In your reply, repeat every entry exactly and skip over each picture.
MATERIAL FOR THE TASK START
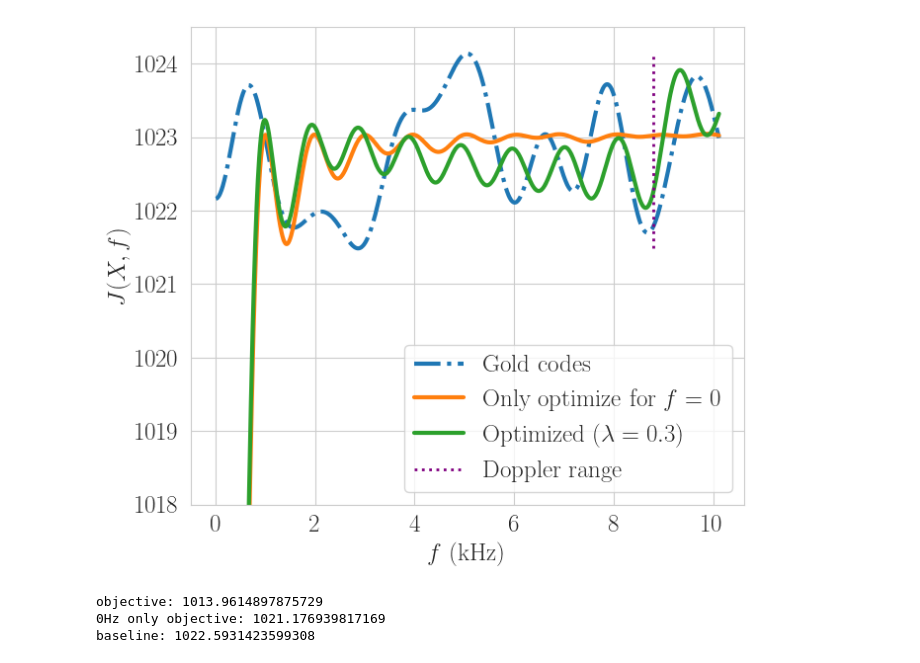
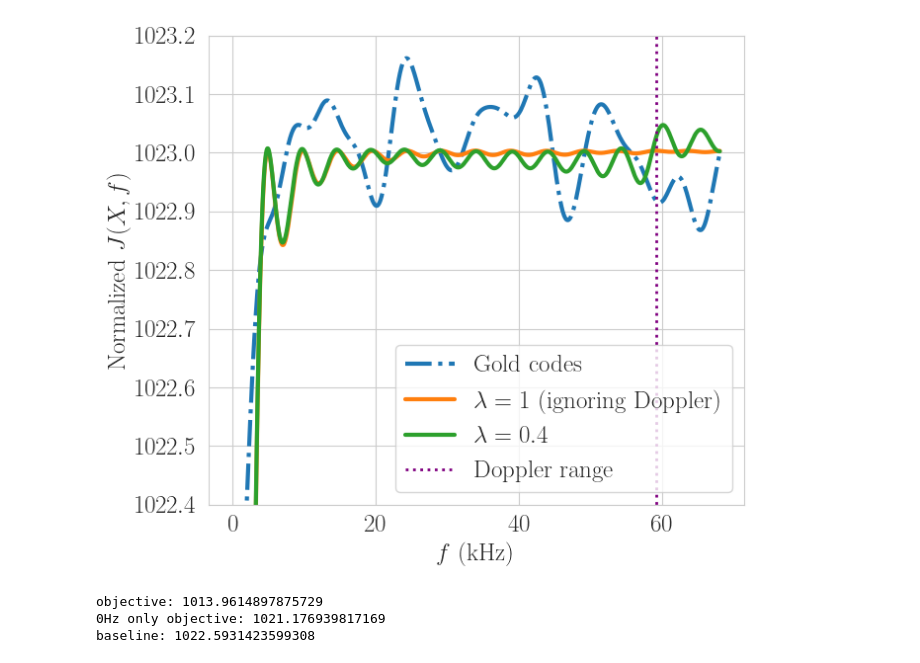
Before and after one commit to Stanford-NavLab/doppler_prn, a Jupyter notebook: plots.ipynb, the cells around one changed output. Drawn from its saved outputs; the diff is of its cells as text; code cells hidden in the pictures.

Commit message:
update figures

```diff
--- a/plots.ipynb
+++ b/plots.ipynb
@@ -45,8 +48,8 @@ def filter_nonneg(f, x, max=np.inf):
     idx = (0 <= f) * (f <= max)
     return f[idx], x[idx]
 # %%
-regularization = 30
-base_name = "gps_l1"
+regularization = 60
+base_name = "leo_1023"
 
 filename = base_name + "_seed=0_doppreg_%d.pkl" % regularization
 log = pickle.load(open("results/" + filename, "rb"))
@@ -54,6 +57,10 @@ log_no_doppler = pickle.load(open("results/" + base_name + "_seed=0_doppreg_%d.p
 
 m, n = log["codes"].shape
 scale = (n * m ** 2 - m)
+
+# correct regularization value
+regularization /= 100
+lambda_val = regularization / (1 + regularization)
 
 plt.figure(figsize=(7, 6))
 
@@ -63,40 +70,40 @@ baseline_objs = np.array(gw[baseline_names[base_name] + "_obj_vs_rel_freqs"]) /
 baseline_freqs, baseline_objs = filter_nonneg(baseline_freqs, baseline_objs, max=2.3 * doppler_freqs[base_name]/1000)
 plt.plot(baseline_freqs, baseline_objs, lw=3, ls="dashdot", label=baseline_types[base_name])
 
 # plot optimized for 0 Doppler
 opt_no_doppler_freqs = log_no_doppler["doppler_freq"] / 1000
 opt_no_doppler_objs = log_no_doppler["obj_vs_freq"] / scale
 opt_no_doppler_freqs, opt_no_doppler_objs = filter_nonneg(opt_no_doppler_freqs, opt_no_doppler_objs, max=2.3 * doppler_freqs[base_name]/1000)
-plt.plot(opt_no_doppler_freqs, opt_no_doppler_objs, lw=3, ls="solid", label=r"Only optimize for $f=0$")
+plt.plot(opt_no_doppler_freqs, opt_no_doppler_objs, lw=3, ls="solid", label=r"$\lambda=1$ (ignoring Doppler)")
 
 # plot optimized
 opt_freqs = log["doppler_freq"] / 1000
 opt_objs = log["obj_vs_freq"] / scale
 opt_freqs, opt_objs = filter_nonneg(opt_freqs, opt_objs, max=2.3 * doppler_freqs[base_name]/1000)
 plt.plot(opt_freqs, opt_objs, lw=3,
-         label=r"Optimized ($\lambda=%0.1f$)" % (regularization/100) if regularization > 0 else r"Optimized ($\lambda=0$)"
+         label=r"$\lambda=%0.1f$" % lambda_val if lambda_val > 0 else r"$\lambda=0$"
 )
 
 # plot frequency range
 plt.vlines([2 * doppler_freqs[base_name]/1000],
-           min(baseline_objs),
-           max(baseline_objs),
+           min(opt_objs),
+           max(baseline_objs) * (1 + 1e-2),
            linestyles="dotted", lw=2, color="purple", label="Doppler range")
 
 plt.legend(loc="lower right")
 plt.legend(loc="best")
 
-plt.ylim([1018, 1024.5])
+# plt.ylim([1018, 1024.5])
 # plt.ylim([10150, 10350])
-# plt.ylim([1022.4, 1023.2])
+plt.ylim([1022.4, 1023.2])
 # plt.ylim([5040, 5150])
 
-plt.ylabel(r"$J(X,f)$")
+plt.ylabel(r"Normalized $J(X,f)$")
 plt.xlabel(r"$f$ (kHz)")
 plt.tight_layout()
 plt.savefig("figures/%s_obj_vs_freq_compare.pdf" % base_name)
 plt.show()
 # %% [output]
-[figure, old version]
+[figure, new version]
 # %%
 # calculate objective
```
Also changed, not shown: parts of 3 cells of this notebook, 4 other files.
MATERIAL FOR THE TASK END
_ANSWER FOR THIS EXERCISE_
Before and after one commit to Stanford-NavLab/doppler_prn, a Jupyter notebook: plots.ipynb, the cells around one changed output. Drawn from its saved outputs; the diff is of its cells as text; code cells hidden in the pictures.

Commit message:
update figures

```diff
--- a/plots.ipynb
+++ b/plots.ipynb
@@ -45,8 +48,8 @@ def filter_nonneg(f, x, max=np.inf):
     idx = (0 <= f) * (f <= max)
     return f[idx], x[idx]
 # %%
-regularization = 30
-base_name = "gps_l1"
+regularization = 60
+base_name = "leo_1023"
 
 filename = base_name + "_seed=0_doppreg_%d.pkl" % regularization
 log = pickle.load(open("results/" + filename, "rb"))
@@ -54,6 +57,10 @@ log_no_doppler = pickle.load(open("results/" + base_name + "_seed=0_doppreg_%d.p
 
 m, n = log["codes"].shape
 scale = (n * m ** 2 - m)
+
+# correct regularization value
+regularization /= 100
+lambda_val = regularization / (1 + regularization)
 
 plt.figure(figsize=(7, 6))
 
@@ -63,40 +70,40 @@ baseline_objs = np.array(gw[baseline_names[base_name] + "_obj_vs_rel_freqs"]) /
 baseline_freqs, baseline_objs = filter_nonneg(baseline_freqs, baseline_objs, max=2.3 * doppler_freqs[base_name]/1000)
 plt.plot(baseline_freqs, baseline_objs, lw=3, ls="dashdot", label=baseline_types[base_name])
 
 # plot optimized for 0 Doppler
 opt_no_doppler_freqs = log_no_doppler["doppler_freq"] / 1000
 opt_no_doppler_objs = log_no_doppler["obj_vs_freq"] / scale
 opt_no_doppler_freqs, opt_no_doppler_objs = filter_nonneg(opt_no_doppler_freqs, opt_no_doppler_objs, max=2.3 * doppler_freqs[base_name]/1000)
-plt.plot(opt_no_doppler_freqs, opt_no_doppler_objs, lw=3, ls="solid", label=r"Only optimize for $f=0$")
+plt.plot(opt_no_doppler_freqs, opt_no_doppler_objs, lw=3, ls="solid", label=r"$\lambda=1$ (ignoring Doppler)")
 
 # plot optimized
 opt_freqs = log["doppler_freq"] / 1000
 opt_objs = log["obj_vs_freq"] / scale
 opt_freqs, opt_objs = filter_nonneg(opt_freqs, opt_objs, max=2.3 * doppler_freqs[base_name]/1000)
 plt.plot(opt_freqs, opt_objs, lw=3,
-         label=r"Optimized ($\lambda=%0.1f$)" % (regularization/100) if regularization > 0 else r"Optimized ($\lambda=0$)"
+         label=r"$\lambda=%0.1f$" % lambda_val if lambda_val > 0 else r"$\lambda=0$"
 )
 
 # plot frequency range
 plt.vlines([2 * doppler_freqs[base_name]/1000],
-           min(baseline_objs),
-           max(baseline_objs),
+           min(opt_objs),
+           max(baseline_objs) * (1 + 1e-2),
            linestyles="dotted", lw=2, color="purple", label="Doppler range")
 
 plt.legend(loc="lower right")
 plt.legend(loc="best")
 
-plt.ylim([1018, 1024.5])
+# plt.ylim([1018, 1024.5])
 # plt.ylim([10150, 10350])
-# plt.ylim([1022.4, 1023.2])
+plt.ylim([1022.4, 1023.2])
 # plt.ylim([5040, 5150])
 
-plt.ylabel(r"$J(X,f)$")
+plt.ylabel(r"Normalized $J(X,f)$")
 plt.xlabel(r"$f$ (kHz)")
 plt.tight_layout()
 plt.savefig("figures/%s_obj_vs_freq_compare.pdf" % base_name)
 plt.show()
 # %% [output]
-[figure, old version]
+[figure, new version]
 # %%
 # calculate objective
```
Also changed, not shown: parts of 3 cells of this notebook, 4 other files.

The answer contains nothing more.